In Mockingjay Part 2, we say goodbye to an influential and uncanny female protagonist, from plucky bystander to reluctant heroine to determined savoir. Her flaws haven’t disappeared, only changed, and consequences have risen. Once only her life was in danger, then her friends in combat, and now her fellow citizens and indeed the masses of Panem. She has two men still interested in her, but she can compartmentalize, neither in need of a male around nor in protest of it; though the lack of charm from both actors (Josh Hutcherson, Liam Hemsworth) wouldn’t really have any woman running, rebel leader or not. For now though, Katniss wisely remains focused on that which is indeed far more important.
That’s taking down a tyrannical and oppressive government and its leader Snow (Donald Sutherland); the real subjugating male, who has orchestrated the killings of both unknown masses and specific sympathetic characters. Picking up moments after the last film left off, Katniss and her crew plans an attack on the Capitol, and things get rolling. Part 2 creates a final ‘games’ out of the entire deserted city, an urban landscape littered with a variety of deadly traps that methodically whittles down the numbers of a rather large squad. Katniss is joined by her suitors in Peeta and Gale, her colleague Finnick (Sam Claflin) her video team, and a bunch of new, relatively unknown soldiers who are easily dispensable.

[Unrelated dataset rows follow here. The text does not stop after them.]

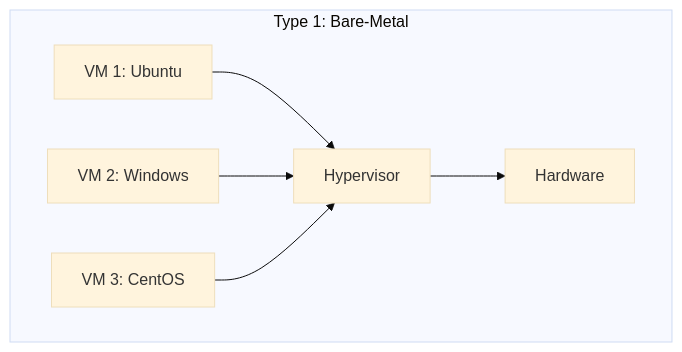
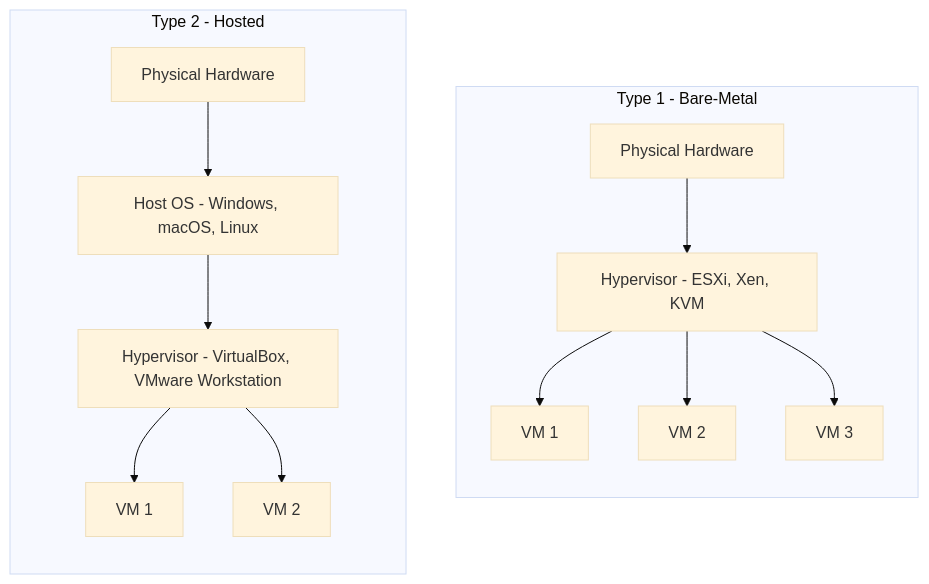
The first of 6 diagrams in src/cloud/virtualization/hypervisors.md (vanos001/placement_prep), drawn with Mermaid (base theme) before and after one commit. The commit also changed other lines of this file and 6 other files, not shown here.

````diff
--- a/src/cloud/virtualization/hypervisors.md
+++ b/src/cloud/virtualization/hypervisors.md
@@ -11,9 +9,30 @@
 ```mermaid
-graph TD
-    subgraph Type1[Type 1: Bare-Metal]
-        VM1[VM 1: Ubuntu] --> HV[Hypervisor]
-        VM2[VM 2: Windows] --> HV
-        VM3[VM 3: CentOS] --> HV
-        HV --> HW[Hardware]
+graph TB
+    subgraph "Type 1 - Bare-Metal"
+        direction TB
+        HW1[Physical Hardware]
+        T1[Hypervisor - ESXi, Xen, KVM]
+        VM1A[VM 1]
+        VM1B[VM 2]
+        VM1C[VM 3]
+
+        HW1 --> T1
+        T1 --> VM1A
+        T1 --> VM1B
+        T1 --> VM1C
+    end
+
+    subgraph "Type 2 - Hosted"
+        direction TB
+        HW2[Physical Hardware]
+        HOST[Host OS - Windows, macOS, Linux]
+        T2[Hypervisor - VirtualBox, VMware Workstation]
+        VM2A[VM 1]
+        VM2B[VM 2]
+
+        HW2 --> HOST
+        HOST --> T2
+        T2 --> VM2A
+        T2 --> VM2B
     end
 ```
````
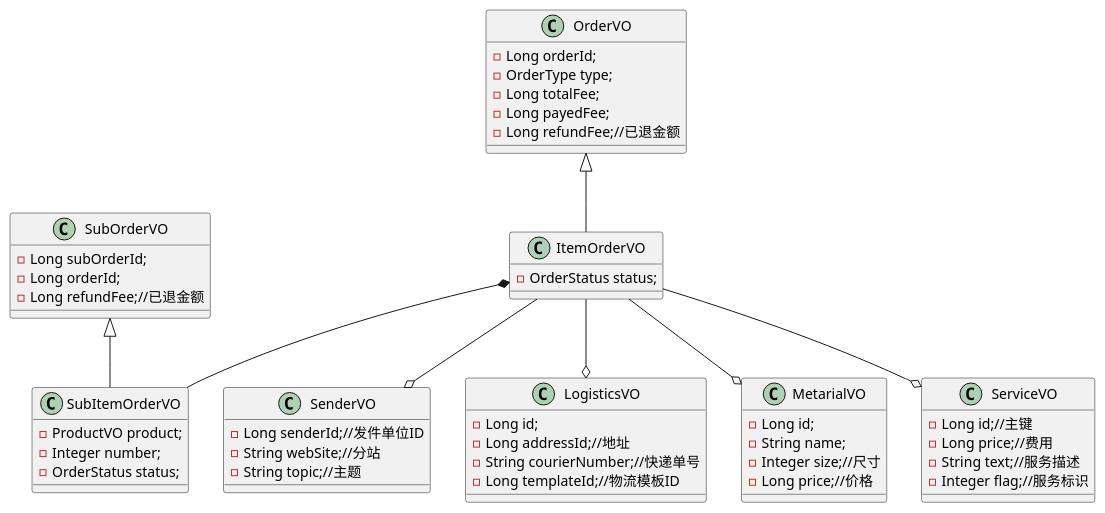
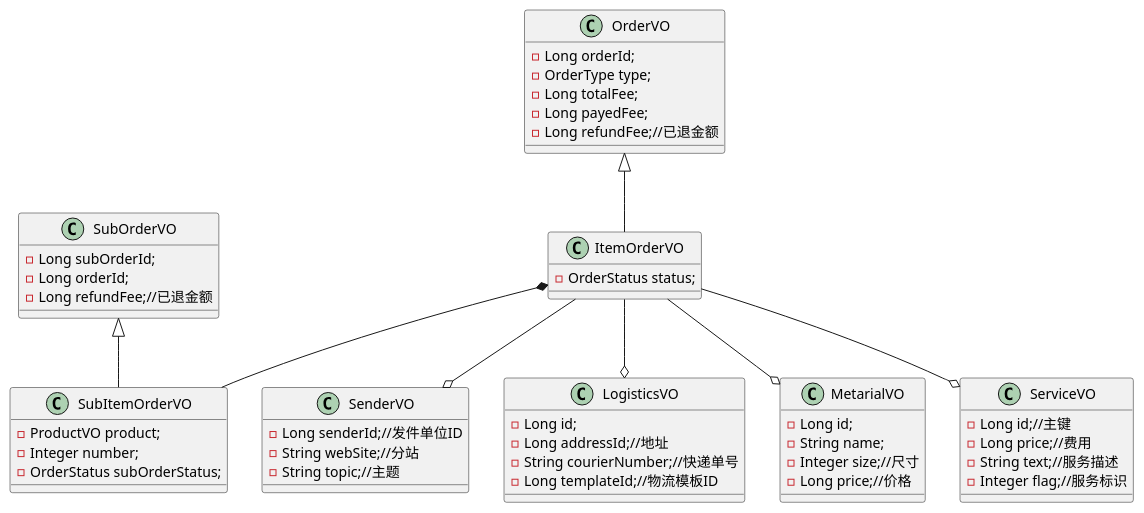
One commit to pogy/main-pom changed the diagram in main4-order/main4-order-api/src/main/resources/orderData.puml. Above: the diagram before and after it, drawn with PlantUML. The commit also changed 5 other files, not shown here.

Commit message:
MAIN_SITE4-309 查询子订单，实现com.shigu.main4.order.model.ItemOrder#subOrdersInfo

```diff
--- a/main4-order/main4-order-api/src/main/resources/orderData.puml
+++ b/main4-order/main4-order-api/src/main/resources/orderData.puml
@@ -1,66 +1,66 @@
 @startuml
 
 class OrderVO{
 -Long orderId;
 -OrderType type;
 -Long totalFee;
 -Long payedFee;
 -Long refundFee;//已退金额
 }
 
 class ItemOrderVO{
 -OrderStatus status;
 }
 
 class SubOrderVO{
 -Long subOrderId;
 -Long orderId;
 -Long refundFee;//已退金额
 }
 
 class SubItemOrderVO{
 -ProductVO product;
 -Integer number;
--OrderStatus status;
+-OrderStatus subOrderStatus;
 }
 
 class SenderVO{
 -Long senderId;//发件单位ID
 -String webSite;//分站
 -String topic;//主题
 }
 
 class LogisticsVO{
 -Long id;
 -Long addressId;//地址
 -String courierNumber;//快递单号
 -Long templateId;//物流模板ID
 }
 
 class MetarialVO{
 -Long id;
 -String name;
 -Integer size;//尺寸
 -Long price;//价格
 }
 
 class ServiceVO{
 -Long id;//主键
 -Long price;//费用
 -String text;//服务描述
 -Integer flag;//服务标识
 }
 
 
 OrderVO <|-- ItemOrderVO
 SubOrderVO <|-- SubItemOrderVO
 
 ItemOrderVO *-- SubItemOrderVO
 ItemOrderVO --o ServiceVO
 
 ItemOrderVO --o SenderVO
 ItemOrderVO --o MetarialVO
 ItemOrderVO --o LogisticsVO
 
 
 @enduml
```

Teeming with frenetic action and tense moments, the group eventually takes to the sewers where one of the most thrilling sequences in the entirety of the franchise takes place. A whirlwind of intimate horror and violence erupts as their assault takes a defensive posture the closer they get to their goal.
Part 2 though doesn’t solely rely on action. Directed by Francis Lawrence for the third time, this finale welcomes its younger audience into adulthood with chilling displays of careless brutality and thirst for power, with Katniss the guide. Her past mentors takes to the sidelines, with passing acknowledgements of their roles (Jeffrey Wright, Woody Harrelson, Elizabeth Banks, and the late Seymour Hoffman have fleeting moments), and Katniss, no longer dolled up as a pawn for either side of the fight, moves doggedly onward.
The camera never leaves her determined, savvy side, moving towards a potent finale, which is dramatically powerful twofold. Indeed, a conclusion comes to the war of Panem, and not without a high body count. But perhaps more bittersweet is the cinematic sendoff of Katniss, a unique young woman on screen who has broken free of stereotype, a flawed heroine who can kiss and punch, who can fall in and out of love, who can lie and laugh.
She is one who has demonstrated to countless onlookers that she knows how to play the game and win it. More importantly though, she has shown that all young women have the power to set the rules.